I sat down opposite my friend, and looked at him in all seriousness.

"You quite often take a bath first thing of a morning. It has never had such a malodorous effect on you before. Was that all?"

Holmes gritted his teeth. "I may have lotioned my elbows a little."

"Lotioned your elbows?"

"Yes."

"It smells as though you lotioned considerably more than your elbows, Holmes. Did you trip and fall in the ghastly stuff?"

Holmes jumped up from his chair and flung himself across to the opposite side of the room, whereupon he assumed an injured air and cast about busily for a cigarette. The ensuing waft was almost as much as my sinuses could bear, but I bravely bore the brunt of the assault with only the smallest wince. I was quite bewildered as to my friend's behaviour this morning. Over the years I had grown accustomed to his numerous eccentricities of habit and peculiarities of demeanour, but this was an entirely new contender.

"I am going to open a window, Holmes," I said, and made to do so. I heard an agitated sigh behind me, and a further waft flashed past as it grabbed at its coffee cup.

"You are over-reacting quite horrendously, Watson," said the waft.

I took a breath of cool air before turning around once more into the room.

"Please talk to me," I said, plaintively.

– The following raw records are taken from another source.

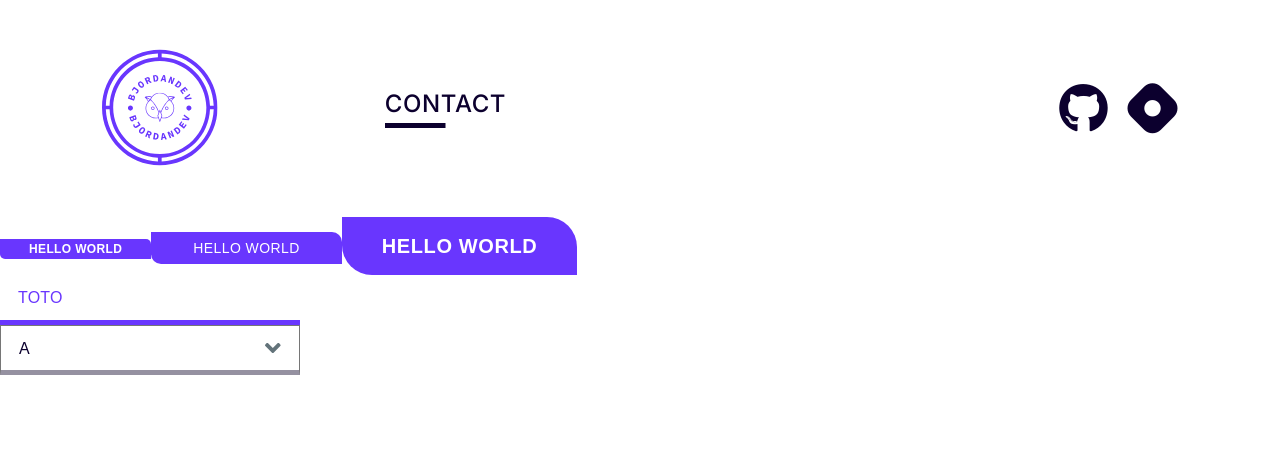
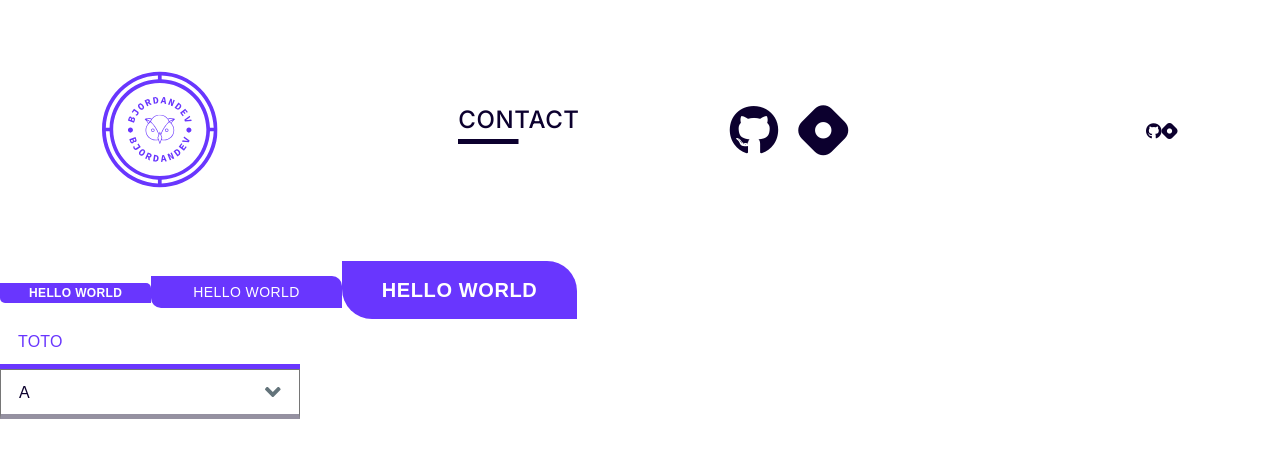
Before and after one commit to bjordandev/portfolio, a Gatsby site: page / in a window 1280 px wide. Built offline with nearby package versions, Linux system fonts and the light colour scheme; Gatsby itself is replaced by a stand-in of ours.

Commit message:
fix social icon layout bug

```diff
--- a/src/components/Header/Hamburger/hamburger.module.css
+++ b/src/components/Header/Hamburger/hamburger.module.css
@@ -7,7 +7,9 @@
 .HamburgerNav {
   z-index: 1000;
   position:absolute;
-  display:block;
+  display:flex;
+  flex-direction: column;
+  justify-content: space-between;
   background-color: var(--theme-color-main);
   left:0px;
   width:100%;
@@ -16,6 +18,7 @@
   height: calc(100% - 135px);
   opacity:0;
   transition: opacity 0.2s ease-in;
+  padding:30px;
 }
 
 .HamburgerNavOpen {
@@ -25,7 +28,6 @@
 .HamburgerLink {
   display:block;
   padding: 33px 0px;
-  padding-left: 30px;
 
   font-style: normal;
   font-weight: 500;
@@ -68,9 +70,22 @@
   transform: scaleX(100%) !important;
 }
 
+.HeaderSocial {
+  display:flex;
+  column-gap: 20px;
+  padding-left: 30px;
+}
+
+.socialIcon {
+  font-size: 50px;
+  color: var(--theme-color-white);
+}
+
+
 @media screen and (min-width: 1264px) {
   .HamburgerNav {
     display:flex;
+    flex-direction:row;
     justify-content: space-between;
     width:450px;
     position:static;
@@ -110,4 +125,8 @@
   .Hamburger {
     display:none;
   }
+
+  .socialIcon {
+    color: var(--theme-color-text);
+  }
 }
--- a/src/components/Header/Hamburger/index.tsx
+++ b/src/components/Header/Hamburger/index.tsx
@@ -2,6 +2,7 @@
 import { Link } from "gatsby";
 import * as styles from "./hamburger.module.css";
 
+import { mergeClasses } from "../../../helpers";
 
 type HamburgerProps = {
 
@@ -25,11 +26,21 @@
         }
       </button>
       <nav className={`${styles.HamburgerNav} ${openClass}`}>
-        <Link
-          className={styles.HamburgerLink}
-          to="/contact"
-          activeClassName={styles.HamburgerLinkActive}
-          >Contact</Link>
+        <div>
+            <Link
+              className={styles.HamburgerLink}
+              to="/contact"
+              activeClassName={styles.HamburgerLinkActive}
+            >Contact</Link>
+        </div>
+        <div className={styles.HeaderSocial}>
+          <a className={styles.socialIcon} href="https://github.com/bjordandev">
+            <i className={mergeClasses(["fa-brands", "fa-github"])}></i>
+          </a>
+          <a className={styles.socialIcon} href="https://bjordandev.hashnode.dev/">
+            <i className={mergeClasses(["fa-brands", "fa-hashnode"])}></i>
+          </a>
+        </div>
       </nav>
     </>
   )
--- a/src/components/Header/header.module.css
+++ b/src/components/Header/header.module.css
@@ -22,28 +22,10 @@
   gap: 18px;
 }
 
-.HeaderSocial {
-  display:flex;
-  position:absolute;
-  left: 30px;
-  bottom: 30px;
-  z-index: 1000;
-  column-gap: 20px;
-}
-
-.socialIcon {
-  font-size: 50px;
-  color: var(--theme-color-white);
-}
-
 @media screen and (min-width: 1264px) {
   .Header {
     background-color:white;
     padding: 75px 0px;
-  }
-
-  .HeaderSocial {
-    position:static;
   }
 
   .Logo {
```
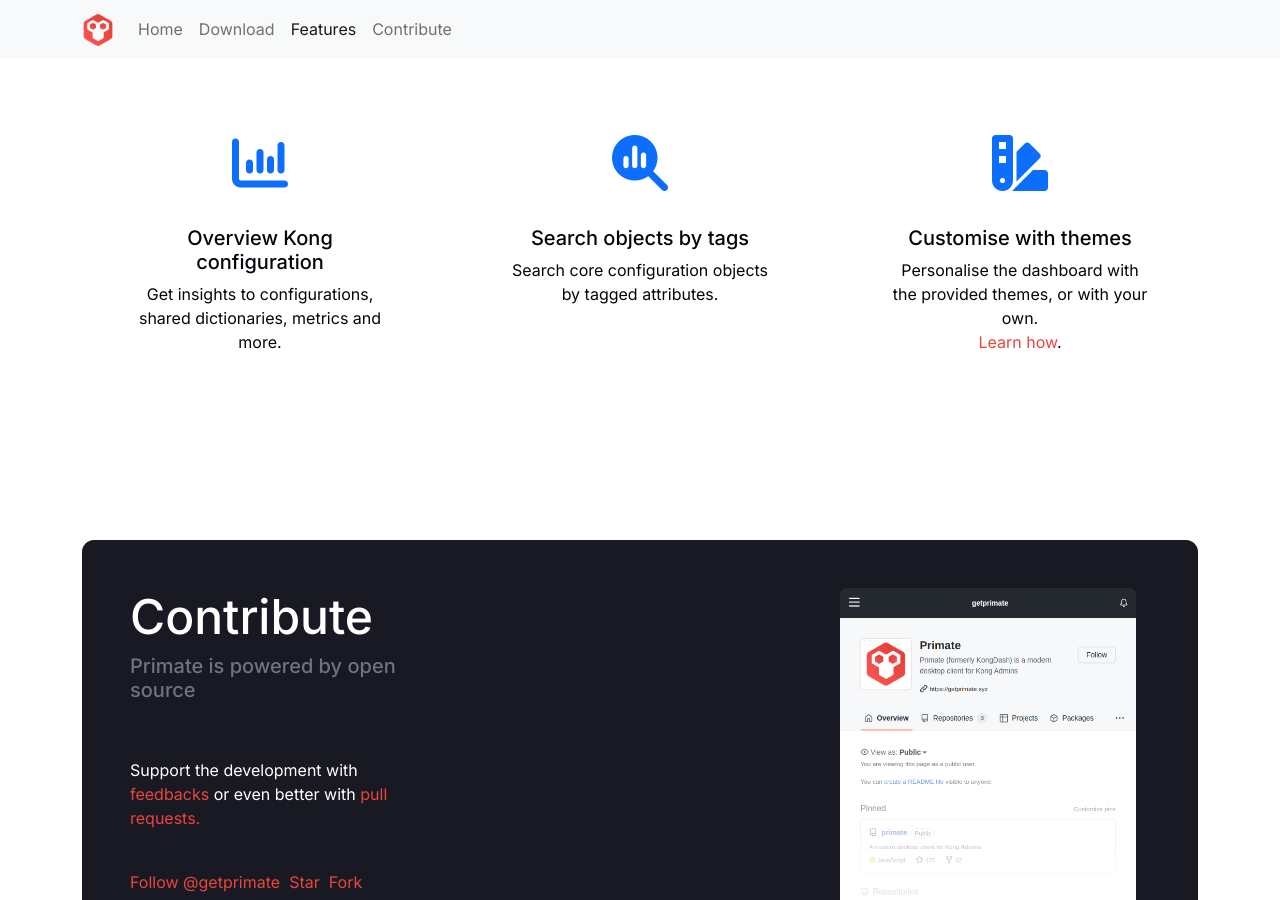
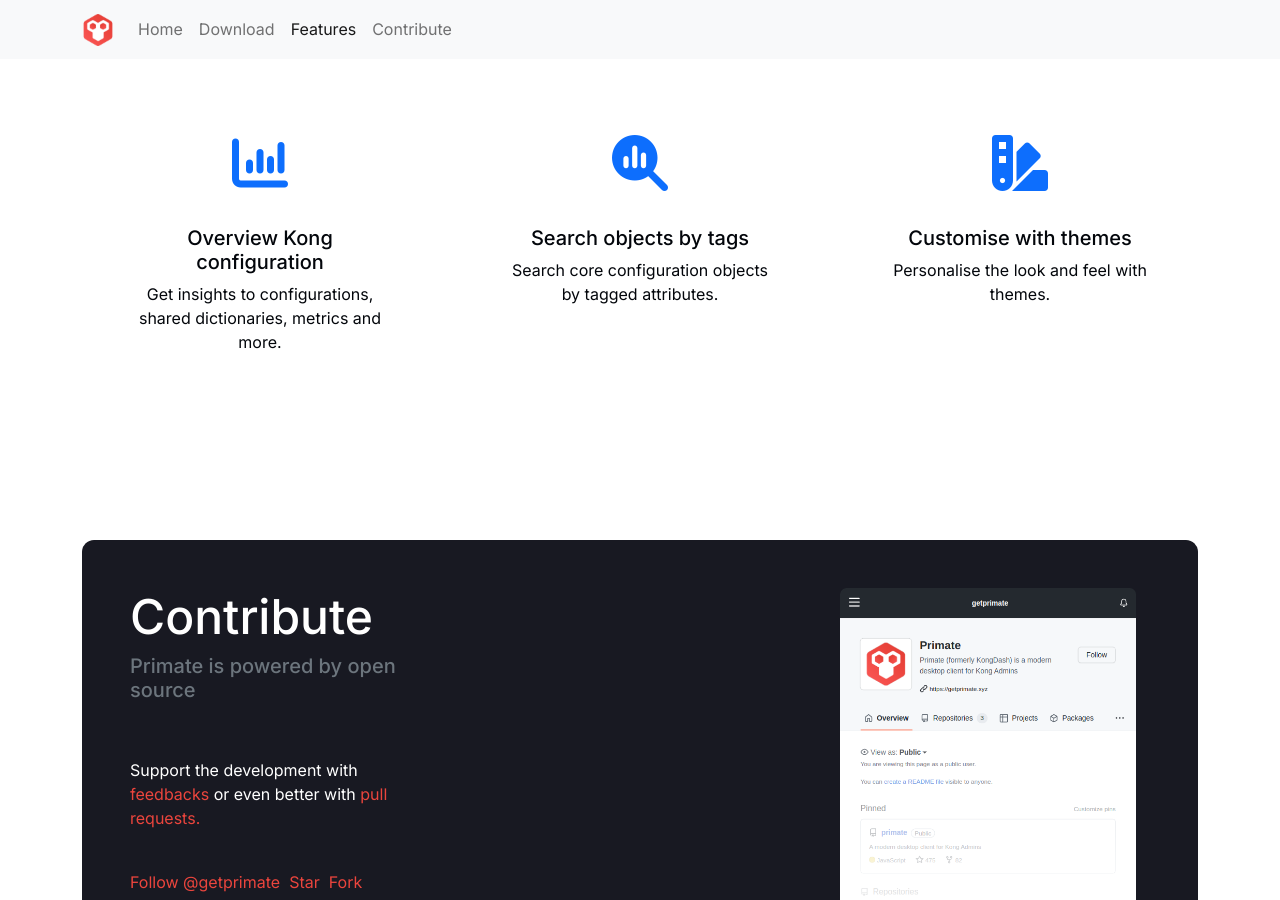
Before and after one commit to getprimate/website, a Jekyll site: the page built from index.html, in a window 1280 px wide and 900 px high, scrolled down 3262 px. Built offline with Jekyll 4.4.1, drawn with Linux system fonts in a browser that asks for light colours; nearby versions of some CDN libraries.

Commit message:
remove: Empty href placeholders

```diff
--- a/index.html
+++ b/index.html
@@ -132,7 +132,7 @@
         <div class="px-5">
         <h1 class="py-4"><i class="fa-solid fa-swatchbook display-4 text-primary"></i></h1>
         <h5>Customise with themes</h5>
-        <p>Personalise the dashboard with the provided themes, or with your own. <br /><a href="#">Learn how</a>.</p>
+        <p>Personalise the look and feel with themes.</p>
         </div><!-- .px-5 -->
     </div><!-- .col -->
 </div><!-- .row -->
```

"I applied a lotion after my morning bath. I thought that it would be a pleasant thing to do." Holmes paused momentarily, gallantly ignoring my thoughtless snort before continuing with the minutest toss of his head. "One's elbows do get to feeling quite… rough, occasionally. The lotion was soothing. I may have gotten carried away."

"You applied ladies' scented moisturising lotion to yourself from head to foot, and did not stop to consider the possible consequences?"

"It is not for ladies," Holmes retorted, his voice rising ever higher as his agitation grew. "It is a gentleman's lotion."

I could not help but begin to laugh. Holmes regarded me with the utmost aggrievement, which only made me laugh all the harder. My shoulders shook; I grasped the back of the chair to steady myself.

"A gentleman's lotion should not smell of roses or Turkish Delight, Holmes, old fellow. I should very much like to see the bottle in question, if you would not object?"

"I would, and do, object," said Holmes, quite churlish now. I did my best not to burst into a renewed fit of laughter. I found myself scrutinising my friend as he sipped furiously at his coffee, searching for evidence of any other new or unusual enhancements to his person. He glared at me.

"It is better, at any rate, than smelling of cabbages or horse manure," he muttered, almost to himself. "I suppose if I went outside and rolled around in the gutters for five minutes before coming back upstairs, that would appease you?"

"Not remotely, Holmes. I am sure that the scent will fade over the next hour or two. If we can just keep you away from anyone and everything with sensitive nostrils for that period of time, we should be fine. Did you happen to apply anything else?"

"I may have added a dab of the accompanying cologne."

My hand involuntarily clamped itself to my forehead in disbelief.

"You added a rose and Turkish Delight scented cologne on top of the rose and Turkish Delight scented ladies' moisturising lotion, and you thought that this would be a good idea how, exactly?"

"No, no, no!" Holmes stamped his foot. "It is not a ladies' lotion. Oh - I am quite tired of this, I am going to take another bath."

"Very well," said I, as Holmes stormed in the direction of the door. "I do hope that it is not with a tablet of rose and Turkish Delight scented soap, otherwise this saga will continue all day."

Thirty minutes later, Holmes emerged from his bedroom, pink in the face and by now surely very clean. He sat down at the table once more. He eyed me defiantly as if to dare me to pass negative comment.

"I am happy to inform you that you no longer smell like either a florists or a confectioners, Holmes," said I, applauding him. He fought back a wry smile.

"I will not make that mistake again," said he, "and I may never eat another Turkish Delight in the future without blanching."

"Why should you want to, when you are quite sweet enough already," I chortled.

I managed to dodge the heavy armchair cushion launched squarely at my head by only the very narrowest of margins.